For the second quarter, revenues fell 8.3%, to $2.9 billion. This comes in a bit lower than the average estimate of $2.92 billion, and follows a 7.6% drop in sales from the first quarter. Same-store sales rose 1%, 0.4 percentage points below analyst expectations.
But, the bottom line was able to eke out a beat, with the company hauling in $0.56 per share (excluding one-time items) on $281 million in net income. The numbers come in about 15% lower than the prior year's earnings, but a reasonable premium to analyst estimates of $0.54 per share.
In previous quarters, the company had been suffering from a sharp drop-off in China -- a nation that accounts for 50% of the company's revenue. Yum!'s KFC was hit hard by an outbreak of avian flu, as well as an investigation into one of the company's Chinese suppliers. Analysts believe this situation is now largely under control, and the falling sales have shown signs of stabilization. Same-stores sales in China fell 10% in June -- two percentage points less than expected. For the full quarter, same-store sales in China were down 20%.

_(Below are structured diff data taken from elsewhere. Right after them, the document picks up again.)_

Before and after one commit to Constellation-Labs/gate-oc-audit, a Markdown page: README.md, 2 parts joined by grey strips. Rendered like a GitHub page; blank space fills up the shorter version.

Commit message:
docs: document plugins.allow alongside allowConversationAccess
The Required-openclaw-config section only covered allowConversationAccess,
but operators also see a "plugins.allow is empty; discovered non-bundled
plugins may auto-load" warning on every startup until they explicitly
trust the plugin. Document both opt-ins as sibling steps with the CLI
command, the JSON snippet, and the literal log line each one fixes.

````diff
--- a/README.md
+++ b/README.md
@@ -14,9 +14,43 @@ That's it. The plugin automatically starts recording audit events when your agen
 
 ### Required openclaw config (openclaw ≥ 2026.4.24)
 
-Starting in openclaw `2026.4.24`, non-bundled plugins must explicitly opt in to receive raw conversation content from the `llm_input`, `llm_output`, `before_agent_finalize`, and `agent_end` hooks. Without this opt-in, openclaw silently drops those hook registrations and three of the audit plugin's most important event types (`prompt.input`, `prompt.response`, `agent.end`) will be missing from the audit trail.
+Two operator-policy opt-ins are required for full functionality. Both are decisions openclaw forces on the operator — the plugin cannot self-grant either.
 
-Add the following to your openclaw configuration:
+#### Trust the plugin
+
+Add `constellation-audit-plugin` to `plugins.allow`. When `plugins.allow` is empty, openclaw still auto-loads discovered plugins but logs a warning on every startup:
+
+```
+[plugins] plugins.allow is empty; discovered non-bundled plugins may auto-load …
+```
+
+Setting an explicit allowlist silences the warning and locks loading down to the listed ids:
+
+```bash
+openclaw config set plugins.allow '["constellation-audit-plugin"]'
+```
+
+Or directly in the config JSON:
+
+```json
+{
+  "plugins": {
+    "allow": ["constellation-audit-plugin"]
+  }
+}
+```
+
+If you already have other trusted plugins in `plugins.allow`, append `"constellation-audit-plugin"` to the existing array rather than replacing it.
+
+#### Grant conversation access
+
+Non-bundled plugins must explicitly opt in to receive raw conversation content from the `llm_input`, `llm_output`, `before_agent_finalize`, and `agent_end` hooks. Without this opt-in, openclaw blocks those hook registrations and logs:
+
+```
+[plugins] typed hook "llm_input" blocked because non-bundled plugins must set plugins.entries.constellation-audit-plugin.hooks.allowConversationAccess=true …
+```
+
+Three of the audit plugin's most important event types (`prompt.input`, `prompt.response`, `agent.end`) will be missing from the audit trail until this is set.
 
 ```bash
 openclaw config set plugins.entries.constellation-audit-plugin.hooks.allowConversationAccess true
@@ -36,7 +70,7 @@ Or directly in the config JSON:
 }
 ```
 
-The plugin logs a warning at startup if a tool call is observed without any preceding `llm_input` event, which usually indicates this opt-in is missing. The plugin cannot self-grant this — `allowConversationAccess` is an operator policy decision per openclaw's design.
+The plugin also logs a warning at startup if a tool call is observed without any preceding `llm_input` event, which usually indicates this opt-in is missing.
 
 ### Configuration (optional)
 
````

All in all, the earnings release was enough to send the stock up marginally; but what lies ahead for the company?
In line with previous announcements, Yum! is expecting a mid-single-digit drop in sales for the full-year 2013. Management believes Chinese same-store sales will begin to tick back up by the fourth quarter, and that the issues surrounding the company have largely blown over.
Investors can expect a steady turnaround, and perhaps continued growth from Taco Bell, which is rolling out a new $1 menu to combat the likes of McDonald's.
Yum! remains a strong long-term pick in the fast-food industry.